This quote is from Escobar, currently the most important case on Materiality. Even though the Defense Bar cites it all the time and this quote in particular, the Case upholds the Plaintiff’s position. The idea that omissions and half-truths can form the basis of a False Claims Act case is what Escobar holds and materiality, the idea that something material to the government has been and is part of the False Claims Act statutorily.

Justice Thomas wrote the decision and it is mostly a thoughtful balancing of important ideas.  Here though, he strings together a bunch of quotes one of which troubled me. So I looked it up.

No the FCA is not meant to punish “garden-variety breaches of contract or regulatory violations.”  Although a garden-variety breach of contract as opposed to a material breach is not always so easy to define as I think Thomas would agree.

I take issue with the part of this quote that says the FCA is not an “all purpose anti-fraud statute” at least as cited by Justice Thomas.  He is hardly alone.

That particular sub-quote comes from an earlier and now overturned Supreme Court case Allison Engines 553 U.S. at 672.

The main holding of Allison Engines was overturned by Congressional action. The idea was that to hold someone liable under the Act you had to show “presentment” from some person to the U.S. Government. It made holding sub-contractors liable for fraud difficult. The fraud Enforcement and Recovery Act of 2009 eliminated this analysis by changing the definition of a” false statement” creating liability under the Act to Any person who…knowingly makes, uses or causes to be made or used a false record or material or statement…” Congress went so far as to make that change retroactive to the Allison Engine’s decision itself.

Not only is Thomas quoting from a case, which was overturned by congressional action, but also the quote misstates what Justice Alito, who wrote that decision, was saying at the time.

Here’s what Alito said in Allison Engines.

In such a situation, the direct link between the false statement and the Government’s decision to pay or approve a false claim is too attenuated to establish liability. Recognizing a cause of action under the FCA for fraud directed at private entities would threaten to transform the FCA into an all-purpose antifraud statute. Our reading of §3729(a)(2), based on the language of the statute, gives effect to Congress’ efforts to protect the Government from loss due to fraud but also ensures that “a defendant is not answerable for anything beyond the natural, ordinary and reasonable consequences of his conduct.” Anza v. Ideal Steel Supply Corp., 547 U. S. 451, 470 (2006) (internal quotation marks omitted).

So, what Alito was concerned about, was the idea that the False Claims Act could be expanded to use as an “all-purpose anti-fraud statute” in the sense that it could be used against private companies suing each other and or private companies whose conduct itself was not involved in defrauding the government.

Hello.  That is not at all what anyone files a False Claims Act case is intending to fight.
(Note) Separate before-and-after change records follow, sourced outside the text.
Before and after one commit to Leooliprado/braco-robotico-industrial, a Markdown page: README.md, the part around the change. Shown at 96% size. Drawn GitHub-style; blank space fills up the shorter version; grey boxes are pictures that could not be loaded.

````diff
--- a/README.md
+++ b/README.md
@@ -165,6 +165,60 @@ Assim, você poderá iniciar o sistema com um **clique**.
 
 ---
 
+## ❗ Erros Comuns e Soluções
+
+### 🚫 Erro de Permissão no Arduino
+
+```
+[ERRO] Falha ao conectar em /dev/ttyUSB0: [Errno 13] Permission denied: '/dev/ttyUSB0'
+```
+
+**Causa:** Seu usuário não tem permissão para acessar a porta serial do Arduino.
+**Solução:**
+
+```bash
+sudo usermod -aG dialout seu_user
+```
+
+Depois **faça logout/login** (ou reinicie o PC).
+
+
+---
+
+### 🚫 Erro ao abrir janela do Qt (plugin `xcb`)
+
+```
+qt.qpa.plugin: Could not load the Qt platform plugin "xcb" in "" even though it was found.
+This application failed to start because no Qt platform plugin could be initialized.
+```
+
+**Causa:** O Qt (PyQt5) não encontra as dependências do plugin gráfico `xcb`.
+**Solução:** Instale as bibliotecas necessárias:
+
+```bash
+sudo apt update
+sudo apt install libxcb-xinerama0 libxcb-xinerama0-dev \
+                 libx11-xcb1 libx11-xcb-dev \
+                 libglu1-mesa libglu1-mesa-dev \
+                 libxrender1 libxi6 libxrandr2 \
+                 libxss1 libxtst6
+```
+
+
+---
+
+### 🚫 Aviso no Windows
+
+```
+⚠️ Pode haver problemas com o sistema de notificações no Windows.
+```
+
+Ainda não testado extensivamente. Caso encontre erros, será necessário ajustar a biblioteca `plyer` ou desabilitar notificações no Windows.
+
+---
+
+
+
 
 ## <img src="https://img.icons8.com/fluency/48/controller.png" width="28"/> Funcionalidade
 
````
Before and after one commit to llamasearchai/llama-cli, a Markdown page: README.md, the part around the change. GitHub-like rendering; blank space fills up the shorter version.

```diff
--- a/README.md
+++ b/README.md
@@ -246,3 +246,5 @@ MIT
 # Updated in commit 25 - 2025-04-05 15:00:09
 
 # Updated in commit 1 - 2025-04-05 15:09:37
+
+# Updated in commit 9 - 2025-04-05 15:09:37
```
There is no False Claims Act case being filed by any responsible member of the Plaintiff’s Bar that does not allege the government is being ripped off. So, what does the use of this trope really mean?

Alito’s reasoning at the time, narrowed the meaning of a false record to be sure that only an attempt to rip off the government would be considered and he was very strictly reading the text of the Act. His reasoning forced Congress to enact specific legislation to expand the definition of a false record and it did.

Even Alito was not worried that the FCA could be used to protect or recover government funds.

Yet, when this trope is used now, few people realize just how “all purpose” the type of law Alito was worrying the FCA could be. They throw this into condition judges to think using the law at all is somehow scary. As if fighting fraud is a bad idea or an extraordinary one or that the law should only be used, well in any case not involving the particular defendants involved.

Actually when it comes to fighting fraud committed against the government the FCA is all-purpose or at least that was the intent of those who enacted it. If we can demonstrate the government has suffered, actually suffered harm from a material misrepresentation, the FCA’s purpose is to hold the defendant liable.  You can call that all-purpose or specific purpose if you like, but it has little to do with the trope being posted at the top of every brief.